For some years now, archaeologists have been employing a technology called ground-penetrating radar (GPR) to discover what lies beneath their feet without the risk of damaging ancient artifacts and structures with shovels and trowels.

Over the years the technology of GPR has advanced, and it was recently used to produce a map of an entire Roman city buried underground without overturning a single grain of soil.

The GPR produced images of the roman city of Falerii Novi in stunning detail, revealing the existence of a market, roads, a temple, monuments, and a bath complex with a network of underground pipes suggesting a sophisticated plumbing system.

The team, from the University of Cambridge and Ghent University, were able to map the city in layers, and deduce how it changed over time; something that could only be done previously with risky, costly, and laborious excavation processes.

“The astonishing level of detail which we have achieved at Falerii Novi, and the surprising features that GPR has revealed, suggest that this type of survey could transform the way archaeologists investigate urban sites, as total entities,” said Professor and author of the discovery’s corresponding paper, Martin Millett from the University of Cambridge in a statement.

Furthermore, different kinds of radio waves can be thrust into the ground to create even more detailed images—including catching anomalies that not have been detected by other forms of radar.
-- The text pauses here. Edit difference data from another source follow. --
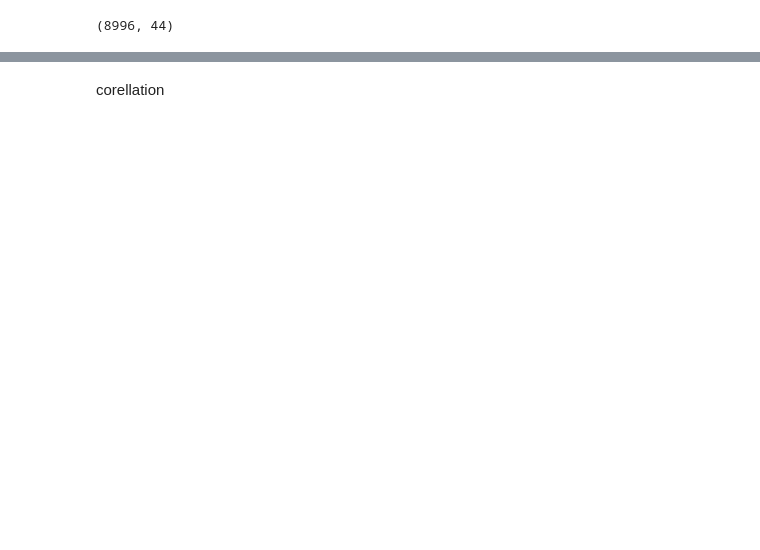
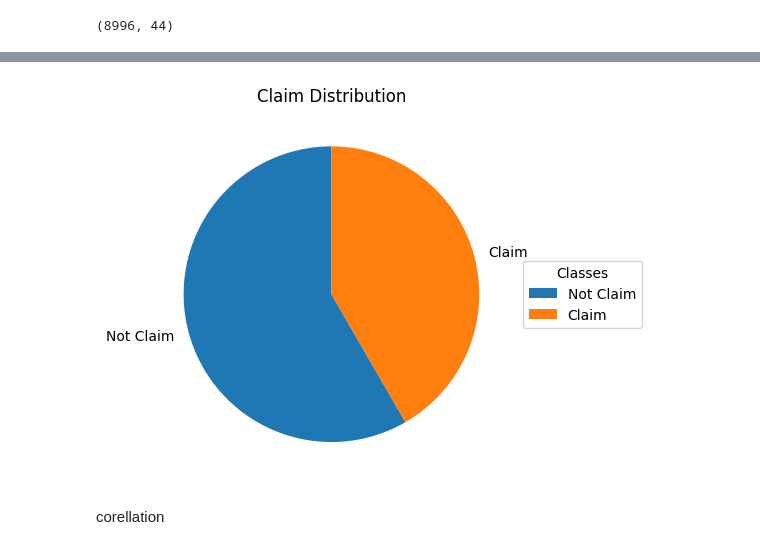
Before and after one commit to Rushavvv/car_insurance_prediction, a Jupyter notebook: 23048581_RushavSthapit.ipynb, the cells around one changed output, grey strips where cells are left out. Cells and saved outputs as stored; diff of their text form; code cells hidden in the pictures; blank space fills up the shorter version.

```diff
--- a/23048581_RushavSthapit.ipynb
+++ b/23048581_RushavSthapit.ipynb
@@ -126,3 +151,19 @@ plt.show()
+# %%
+# Plotting classs distribution in pie-chart
+counts = df['is_claim'].value_counts().sort_index()
+
+class_names = ['Not Claim', 'Claim']
+
+plt.pie(
+    counts,
+    labels=class_names,
+    startangle=90
+)
+plt.title('Claim Distribution')
+plt.legend(class_names, title="Classes", loc="center left", bbox_to_anchor=(1, 0.5))
+plt.show()
+# %% [output]
+[figure, added]
 # %% [markdown]
 corellation
 # %%
```
Also changed, not shown: parts of 49 cells of this notebook.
The forum tabernae (shop units) appear, for example, in an earlier magnetometer survey, but not in the GPR survey.

One small problem with the technology was encountered however: the sheer amount of data required for such detailed imagery necessitates around 4.5GB and 20 hours of manual computer work per-hectare surveyed, and the authors suggest that assistance from new computer processing programs may be needed in the future.

What was Falerii Novi like?
GPR works like regular radar, bouncing radio waves off objects and using the ‘echo’ to build up a picture at different depths. By towing their GPR instruments behind a quad bike, the archaeologists surveyed all 30.5 hectares (90 acres) within the city’s walls, taking a reading every 12.5cm.

Falerii Novi was just under half the size of Pompeii and was located 50 km north of Rome. It was first occupied in 241 BC and survived into the medieval period until around AD 700. Although small, Falerii Novi is characterized by some truly remarkable details.

In a southern district, just within the city’s walls, GPR revealed a large rectangular building connected to a series of water pipes which lead to the city’s aqueduct. Remarkably, these pipes can be traced across much of Falerii Novi, running beneath city blocks and houses in a meticulously-organized system of plumbing, rather than only alongside them as has been documented in other places, such as Crete.

The team believes that the large-rectangular structure was a natatio, an open-air pool close to the bathhouses, forming part of a substantial public bathing complex—a sort of Roman waterpark.

Even more unexpectedly, near the city’s north gate, the team identified a pair of large structures facing each other within a porticus duplex (a covered passageway). They know of no direct parallel in existing Roman architectural sites but believe these were part of an impressive public monument.

“It is exciting and now realistic to imagine GPR being used to survey a major city such as Miletus in Turkey, Nicopolis in Greece or Cyrene in Libya”, Millett said. “We still have so much to learn about Roman urban life and this technology should open up unprecedented opportunities for decades to come.”